References Used but Not Linked

Burger IH, Anderson RS, Holme DW. Nutritional factors affecting water balance in the dog and cat. In: Nutrition of the Dog and Cat. Editor: RS Anderson. Pergamon Press, Oxford. 1980, pages 145-156

Gaskell, C. J. (1985) Feline urological syndrome: a United Kingdom perspective. Feline Medicine: Proc. Seminar Eastern States Veterinary Conference, Orlando, pp. 27–32. Veterinary Learning Systems, NJ.

O’Neill, D.G., Elliott, J., Church, D. B., McGreevy, P.D., Thomson, P.C. and Brodbelt, D.C. (2013). Chronic Kidney Disease in Dogs in UK Veterinary Practices: Prevalence, Risk Factors, and SurvivalJournal of Veterinary Internal Medicine, 27:814–821

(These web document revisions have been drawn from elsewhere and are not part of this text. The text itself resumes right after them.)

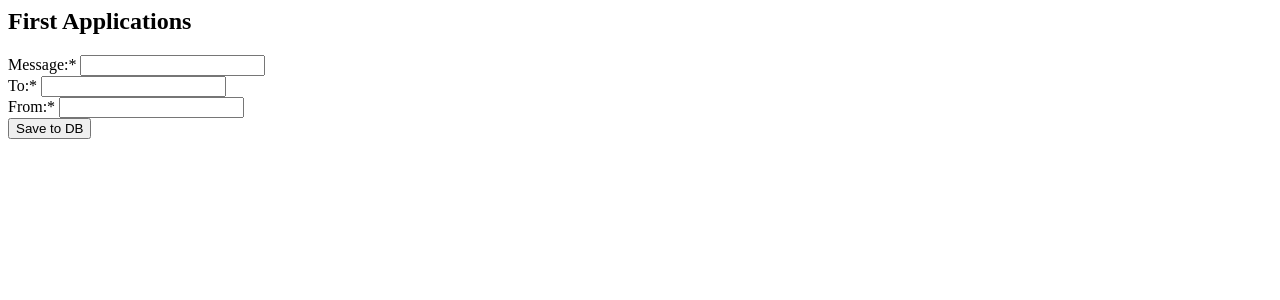
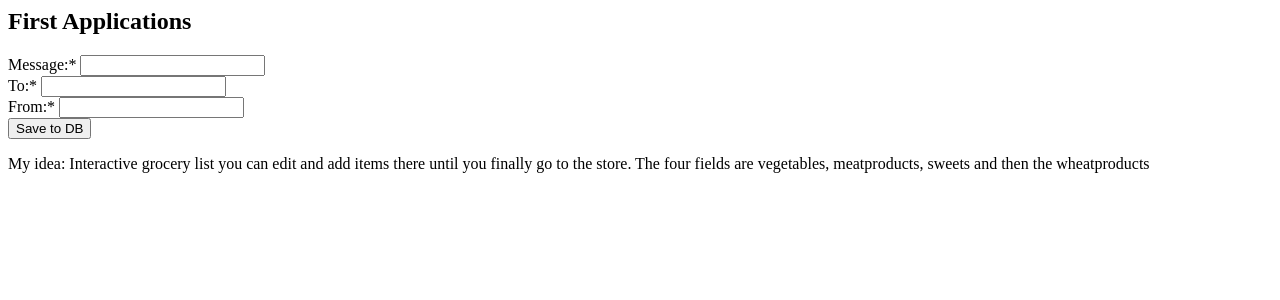
Before and after one commit to web-programming-2016s/1.homework, a PHP site: page /app.php in a window 1280 px wide. Shown: the top 300 px of the page. Run offline with PHP 8.4, Linux system fonts and the light colour scheme.

Commit message:
added idea

```diff
--- a/app.php
+++ b/app.php
@@ -92,3 +92,6 @@
 
 
 <form>
+	<p> My idea: Interactive grocery list you can edit and add items there
+  until you finally go to the store. The four fields are vegetables,
+meatproducts, sweets and then the wheatproducts</p>
```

Sosnar, M. (2003). Retrospective study of renal failure in dogs and cats admitted to University of Veterinary and Pharmaceutical Sciences Brno during 1999–2001. Acta Veterinaria Brno, 72:593–598.